Each line in the entries below that holds the string "history" must be copied.

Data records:
..............................

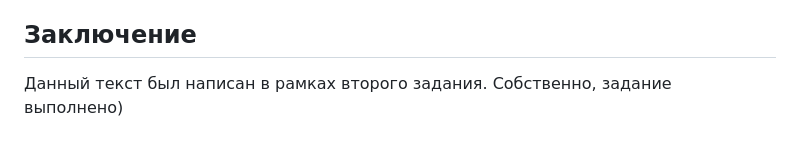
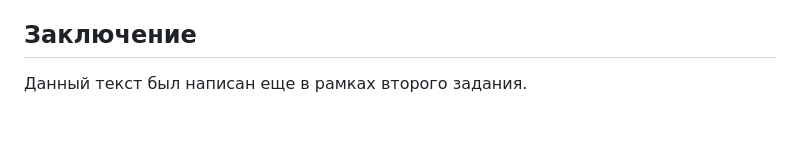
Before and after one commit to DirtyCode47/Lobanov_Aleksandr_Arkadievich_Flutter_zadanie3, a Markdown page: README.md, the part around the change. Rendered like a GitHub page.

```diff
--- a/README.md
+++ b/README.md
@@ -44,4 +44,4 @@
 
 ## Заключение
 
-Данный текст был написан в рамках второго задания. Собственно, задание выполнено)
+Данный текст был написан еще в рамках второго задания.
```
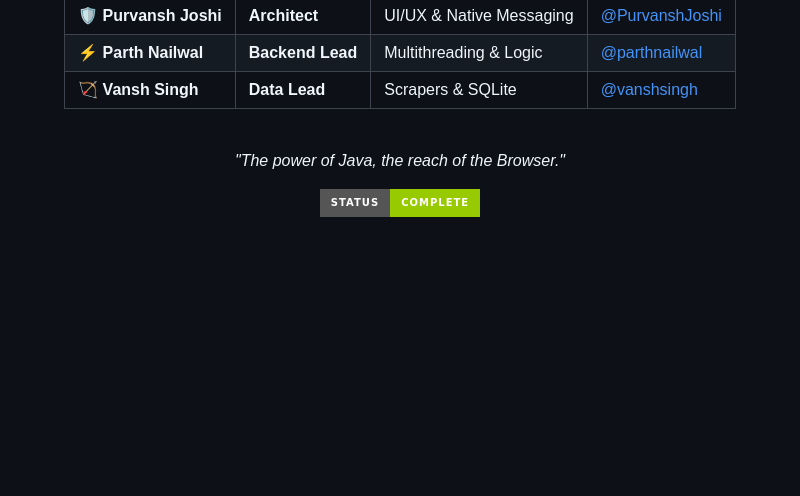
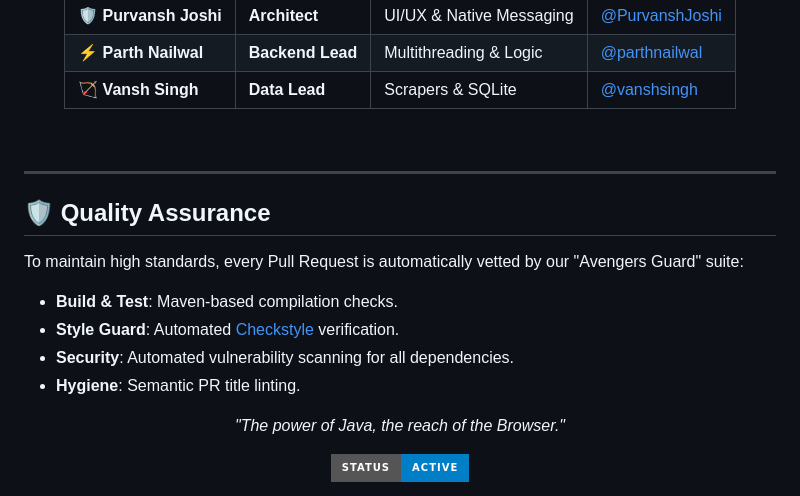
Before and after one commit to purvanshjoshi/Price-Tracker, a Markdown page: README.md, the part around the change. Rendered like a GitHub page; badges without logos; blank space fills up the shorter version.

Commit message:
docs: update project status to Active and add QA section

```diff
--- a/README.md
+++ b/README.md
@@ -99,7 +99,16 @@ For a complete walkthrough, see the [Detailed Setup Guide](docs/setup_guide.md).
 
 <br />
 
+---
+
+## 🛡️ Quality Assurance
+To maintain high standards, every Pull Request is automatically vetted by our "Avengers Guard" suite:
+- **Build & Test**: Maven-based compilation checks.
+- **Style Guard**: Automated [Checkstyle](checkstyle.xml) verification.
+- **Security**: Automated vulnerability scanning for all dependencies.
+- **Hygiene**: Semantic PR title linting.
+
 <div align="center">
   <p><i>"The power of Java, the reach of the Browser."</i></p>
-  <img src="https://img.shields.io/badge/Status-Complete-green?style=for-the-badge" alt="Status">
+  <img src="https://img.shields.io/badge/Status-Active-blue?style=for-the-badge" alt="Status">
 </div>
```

..............................

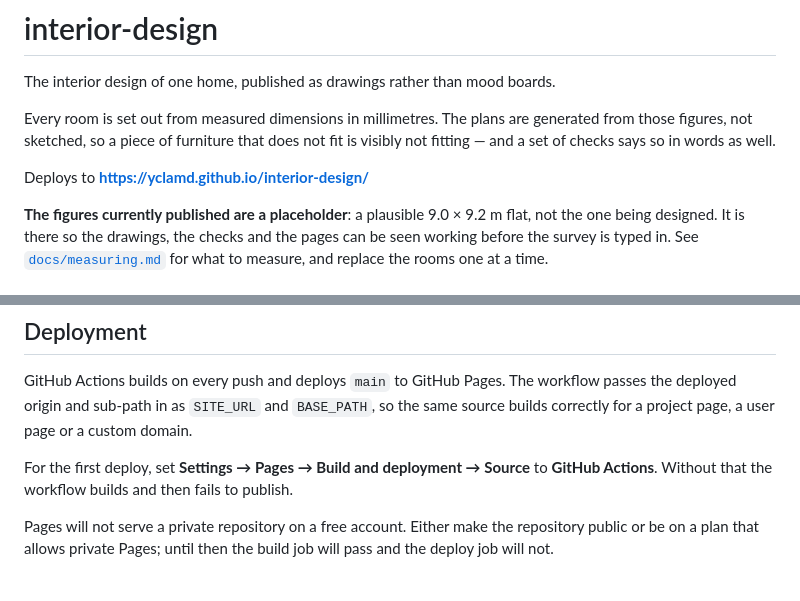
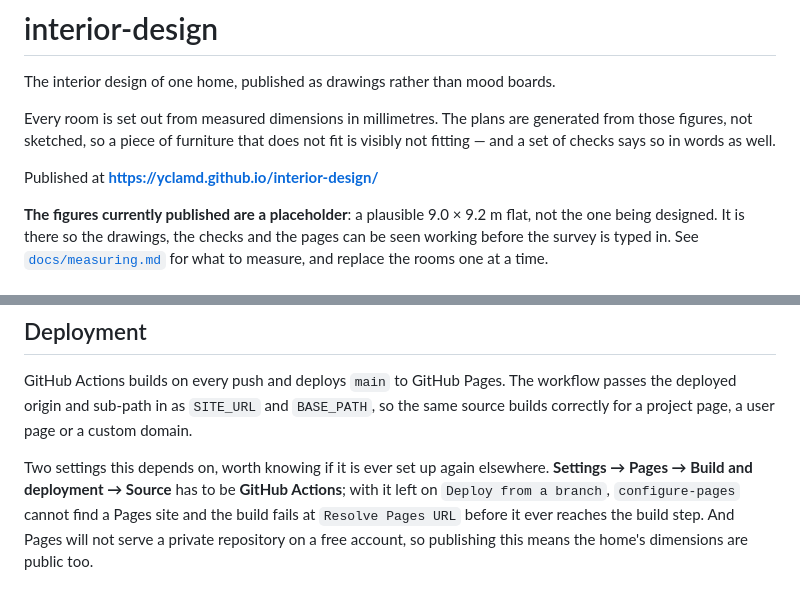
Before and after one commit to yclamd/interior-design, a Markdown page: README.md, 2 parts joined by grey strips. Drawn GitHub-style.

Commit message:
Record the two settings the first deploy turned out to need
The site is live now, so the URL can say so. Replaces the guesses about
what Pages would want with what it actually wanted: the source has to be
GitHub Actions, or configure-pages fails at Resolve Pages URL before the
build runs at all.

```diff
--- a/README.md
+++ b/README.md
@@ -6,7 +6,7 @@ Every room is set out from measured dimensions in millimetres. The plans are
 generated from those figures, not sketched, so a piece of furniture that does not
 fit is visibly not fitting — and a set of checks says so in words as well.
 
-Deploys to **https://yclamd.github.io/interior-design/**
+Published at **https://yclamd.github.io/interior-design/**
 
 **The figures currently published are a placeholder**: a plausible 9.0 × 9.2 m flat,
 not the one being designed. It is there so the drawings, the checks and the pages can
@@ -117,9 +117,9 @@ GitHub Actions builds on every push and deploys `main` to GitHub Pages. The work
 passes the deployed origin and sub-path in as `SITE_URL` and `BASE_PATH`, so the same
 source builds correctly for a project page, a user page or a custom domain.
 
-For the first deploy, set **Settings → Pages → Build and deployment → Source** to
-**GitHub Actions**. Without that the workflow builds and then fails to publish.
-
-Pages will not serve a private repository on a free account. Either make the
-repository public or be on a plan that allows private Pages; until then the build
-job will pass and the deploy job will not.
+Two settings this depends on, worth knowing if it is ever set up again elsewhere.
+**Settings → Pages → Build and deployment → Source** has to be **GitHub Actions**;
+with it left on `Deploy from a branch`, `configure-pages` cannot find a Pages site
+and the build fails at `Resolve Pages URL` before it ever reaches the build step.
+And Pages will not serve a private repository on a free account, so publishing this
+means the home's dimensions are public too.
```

..............................

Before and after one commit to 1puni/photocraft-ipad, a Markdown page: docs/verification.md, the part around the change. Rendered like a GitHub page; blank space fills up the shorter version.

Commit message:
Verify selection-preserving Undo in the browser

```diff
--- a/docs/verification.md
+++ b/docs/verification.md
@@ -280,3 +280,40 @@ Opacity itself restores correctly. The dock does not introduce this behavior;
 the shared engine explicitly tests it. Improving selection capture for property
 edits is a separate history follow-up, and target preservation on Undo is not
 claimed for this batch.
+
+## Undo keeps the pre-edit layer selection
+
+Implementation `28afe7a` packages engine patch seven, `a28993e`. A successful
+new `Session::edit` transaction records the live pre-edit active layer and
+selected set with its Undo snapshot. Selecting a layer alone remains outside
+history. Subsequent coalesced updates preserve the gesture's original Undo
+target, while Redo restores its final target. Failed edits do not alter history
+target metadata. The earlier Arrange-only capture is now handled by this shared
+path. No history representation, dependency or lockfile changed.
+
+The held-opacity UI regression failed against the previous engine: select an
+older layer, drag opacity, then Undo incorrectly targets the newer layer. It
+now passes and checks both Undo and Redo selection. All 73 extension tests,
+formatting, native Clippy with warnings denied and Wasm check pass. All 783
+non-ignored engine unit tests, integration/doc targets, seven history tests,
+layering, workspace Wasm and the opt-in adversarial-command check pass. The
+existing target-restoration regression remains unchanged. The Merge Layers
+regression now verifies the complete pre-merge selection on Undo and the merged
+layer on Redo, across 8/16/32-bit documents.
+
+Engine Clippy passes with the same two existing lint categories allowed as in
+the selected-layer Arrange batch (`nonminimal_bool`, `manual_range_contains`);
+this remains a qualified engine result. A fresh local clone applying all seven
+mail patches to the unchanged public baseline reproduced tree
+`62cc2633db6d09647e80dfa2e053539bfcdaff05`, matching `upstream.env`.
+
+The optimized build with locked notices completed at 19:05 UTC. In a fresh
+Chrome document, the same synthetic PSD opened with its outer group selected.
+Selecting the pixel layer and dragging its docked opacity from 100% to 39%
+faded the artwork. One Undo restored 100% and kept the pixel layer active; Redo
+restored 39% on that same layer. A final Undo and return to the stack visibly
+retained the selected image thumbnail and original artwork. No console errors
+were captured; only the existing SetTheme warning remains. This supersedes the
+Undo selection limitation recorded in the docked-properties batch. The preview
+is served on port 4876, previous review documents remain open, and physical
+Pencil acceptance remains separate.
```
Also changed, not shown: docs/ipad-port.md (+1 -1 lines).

..............................

REPLY:
 edits is a separate history follow-up, and target preservation on Undo is not
+history. Subsequent coalesced updates preserve the gesture's original Undo
+target, while Redo restores its final target. Failed edits do not alter history
+path. No history representation, dependency or lockfile changed.
+non-ignored engine unit tests, integration/doc targets, seven history tests,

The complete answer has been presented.